Records from a data collection -
_ _ _ _ _ _ _

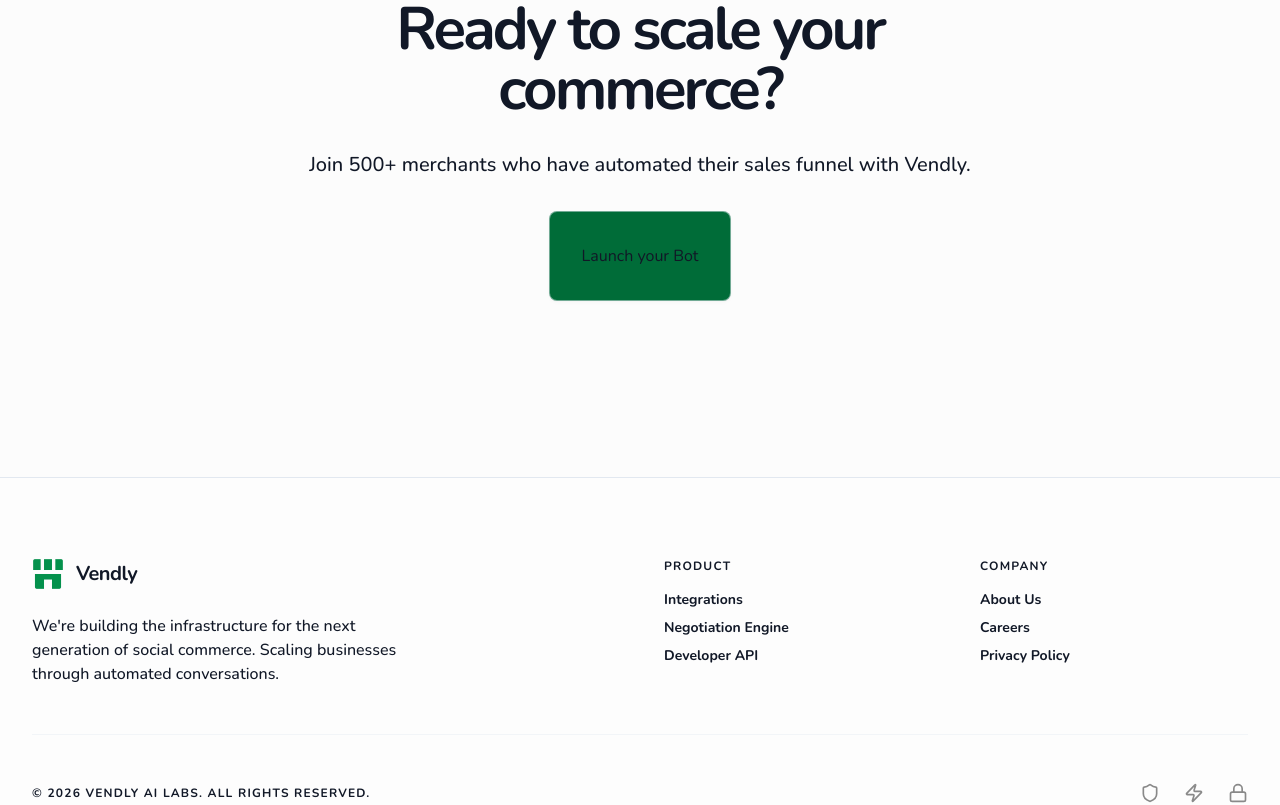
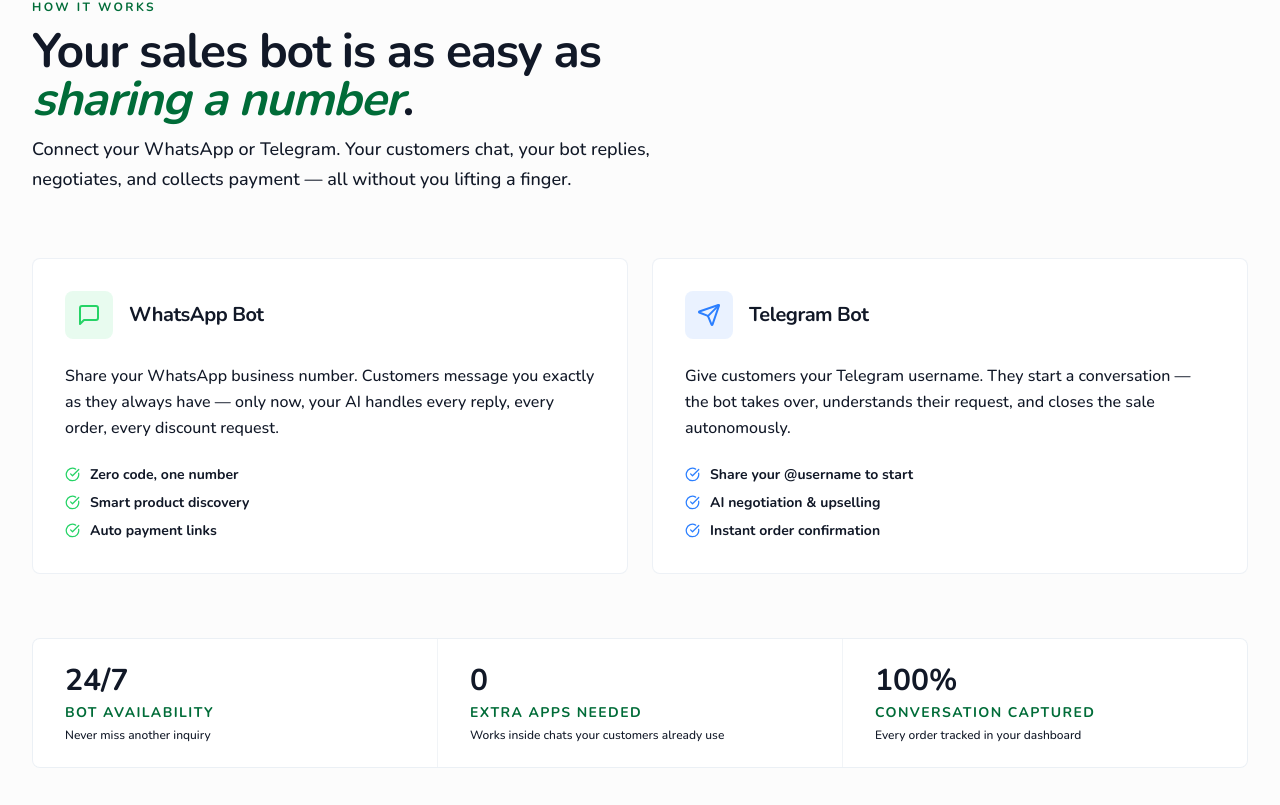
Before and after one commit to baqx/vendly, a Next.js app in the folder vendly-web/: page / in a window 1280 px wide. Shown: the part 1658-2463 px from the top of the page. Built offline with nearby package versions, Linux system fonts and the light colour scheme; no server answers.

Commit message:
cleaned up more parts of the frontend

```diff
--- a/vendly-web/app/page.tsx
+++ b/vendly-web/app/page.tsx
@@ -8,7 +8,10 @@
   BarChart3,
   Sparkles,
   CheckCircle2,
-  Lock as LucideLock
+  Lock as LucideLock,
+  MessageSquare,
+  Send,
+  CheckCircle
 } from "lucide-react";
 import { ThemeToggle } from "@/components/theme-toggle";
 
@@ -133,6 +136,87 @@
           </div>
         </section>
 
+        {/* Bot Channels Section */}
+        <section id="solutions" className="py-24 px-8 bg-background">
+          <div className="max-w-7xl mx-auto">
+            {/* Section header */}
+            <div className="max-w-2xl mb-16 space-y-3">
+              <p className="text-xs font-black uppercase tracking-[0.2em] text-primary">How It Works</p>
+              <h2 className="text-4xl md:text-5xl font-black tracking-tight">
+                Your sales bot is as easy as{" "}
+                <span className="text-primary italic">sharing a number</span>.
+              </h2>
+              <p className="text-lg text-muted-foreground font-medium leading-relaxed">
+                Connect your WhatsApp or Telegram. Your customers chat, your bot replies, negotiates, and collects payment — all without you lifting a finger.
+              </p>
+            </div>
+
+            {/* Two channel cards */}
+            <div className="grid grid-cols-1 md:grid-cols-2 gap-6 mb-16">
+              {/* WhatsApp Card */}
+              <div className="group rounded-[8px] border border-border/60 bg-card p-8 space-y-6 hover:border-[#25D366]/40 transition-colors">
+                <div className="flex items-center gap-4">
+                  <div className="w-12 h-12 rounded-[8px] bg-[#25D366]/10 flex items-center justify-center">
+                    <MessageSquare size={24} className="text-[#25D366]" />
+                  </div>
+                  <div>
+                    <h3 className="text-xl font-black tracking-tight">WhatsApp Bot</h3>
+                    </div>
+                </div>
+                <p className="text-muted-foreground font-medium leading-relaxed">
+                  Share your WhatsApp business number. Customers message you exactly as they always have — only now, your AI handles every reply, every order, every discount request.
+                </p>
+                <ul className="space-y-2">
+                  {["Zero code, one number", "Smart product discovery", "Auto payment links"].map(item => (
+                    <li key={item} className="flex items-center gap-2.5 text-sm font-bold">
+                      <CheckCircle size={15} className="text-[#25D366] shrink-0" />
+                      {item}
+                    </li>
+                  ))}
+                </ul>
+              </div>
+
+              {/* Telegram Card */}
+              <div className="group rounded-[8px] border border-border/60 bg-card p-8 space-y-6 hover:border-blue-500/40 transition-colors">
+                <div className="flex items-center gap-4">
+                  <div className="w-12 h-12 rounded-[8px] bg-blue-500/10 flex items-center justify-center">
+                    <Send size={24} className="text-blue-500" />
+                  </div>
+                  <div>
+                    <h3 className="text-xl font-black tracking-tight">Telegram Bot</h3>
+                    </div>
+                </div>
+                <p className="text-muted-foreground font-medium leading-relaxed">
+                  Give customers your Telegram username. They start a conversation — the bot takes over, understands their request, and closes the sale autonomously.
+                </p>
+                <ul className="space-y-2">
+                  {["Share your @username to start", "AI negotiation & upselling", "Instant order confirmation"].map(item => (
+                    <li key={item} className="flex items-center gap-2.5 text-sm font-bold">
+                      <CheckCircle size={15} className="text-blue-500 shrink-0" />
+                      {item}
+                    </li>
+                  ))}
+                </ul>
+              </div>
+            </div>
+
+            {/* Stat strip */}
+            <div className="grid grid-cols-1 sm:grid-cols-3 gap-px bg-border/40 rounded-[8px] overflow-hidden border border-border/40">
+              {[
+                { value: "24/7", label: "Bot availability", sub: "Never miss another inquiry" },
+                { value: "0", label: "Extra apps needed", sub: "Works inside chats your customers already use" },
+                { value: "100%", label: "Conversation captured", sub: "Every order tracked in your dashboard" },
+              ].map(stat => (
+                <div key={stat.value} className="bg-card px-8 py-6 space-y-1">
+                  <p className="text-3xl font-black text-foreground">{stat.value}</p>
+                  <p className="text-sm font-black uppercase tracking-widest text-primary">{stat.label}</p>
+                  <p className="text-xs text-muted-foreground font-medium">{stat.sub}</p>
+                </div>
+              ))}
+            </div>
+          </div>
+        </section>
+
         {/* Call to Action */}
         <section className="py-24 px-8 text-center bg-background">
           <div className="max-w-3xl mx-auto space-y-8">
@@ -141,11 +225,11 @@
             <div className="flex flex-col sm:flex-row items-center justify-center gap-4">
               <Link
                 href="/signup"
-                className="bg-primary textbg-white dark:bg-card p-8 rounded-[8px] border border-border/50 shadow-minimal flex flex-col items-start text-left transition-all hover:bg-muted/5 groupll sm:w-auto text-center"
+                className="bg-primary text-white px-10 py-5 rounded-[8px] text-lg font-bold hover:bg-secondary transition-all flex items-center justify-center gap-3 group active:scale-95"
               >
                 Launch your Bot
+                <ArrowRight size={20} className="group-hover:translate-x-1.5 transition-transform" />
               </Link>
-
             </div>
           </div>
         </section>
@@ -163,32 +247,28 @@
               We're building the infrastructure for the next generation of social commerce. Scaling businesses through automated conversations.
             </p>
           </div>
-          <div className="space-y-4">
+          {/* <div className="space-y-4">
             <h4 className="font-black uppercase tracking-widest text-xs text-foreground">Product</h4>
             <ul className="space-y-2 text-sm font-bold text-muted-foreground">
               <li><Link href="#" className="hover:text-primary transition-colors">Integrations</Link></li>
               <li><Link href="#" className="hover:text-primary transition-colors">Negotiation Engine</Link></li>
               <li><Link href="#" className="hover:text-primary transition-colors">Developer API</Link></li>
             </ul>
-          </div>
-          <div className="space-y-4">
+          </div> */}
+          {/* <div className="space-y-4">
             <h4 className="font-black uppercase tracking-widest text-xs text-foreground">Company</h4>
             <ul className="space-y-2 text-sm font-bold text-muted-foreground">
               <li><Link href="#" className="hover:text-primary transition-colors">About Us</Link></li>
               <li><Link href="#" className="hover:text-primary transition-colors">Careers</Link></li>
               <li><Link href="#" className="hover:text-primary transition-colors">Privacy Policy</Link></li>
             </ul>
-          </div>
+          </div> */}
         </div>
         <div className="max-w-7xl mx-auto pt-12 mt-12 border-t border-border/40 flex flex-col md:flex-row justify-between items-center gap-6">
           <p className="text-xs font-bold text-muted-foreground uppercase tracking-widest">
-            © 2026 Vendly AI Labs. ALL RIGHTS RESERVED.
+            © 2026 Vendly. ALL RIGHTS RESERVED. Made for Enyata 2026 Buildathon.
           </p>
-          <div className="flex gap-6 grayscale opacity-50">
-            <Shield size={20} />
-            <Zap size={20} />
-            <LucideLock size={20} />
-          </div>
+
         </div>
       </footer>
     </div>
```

_ _ _ _ _ _ _

WHAT IS BEING ASKED - Identify the lines in the entries that hold "href" and return each one.

FINISHED TASK -
                 href="/signup"
               <li><Link href="#" className="hover:text-primary transition-colors">Integrations</Link></li>
               <li><Link href="#" className="hover:text-primary transition-colors">Negotiation Engine</Link></li>
               <li><Link href="#" className="hover:text-primary transition-colors">Developer API</Link></li>
               <li><Link href="#" className="hover:text-primary transition-colors">About Us</Link></li>
               <li><Link href="#" className="hover:text-primary transition-colors">Careers</Link></li>
               <li><Link href="#" className="hover:text-primary transition-colors">Privacy Policy</Link></li>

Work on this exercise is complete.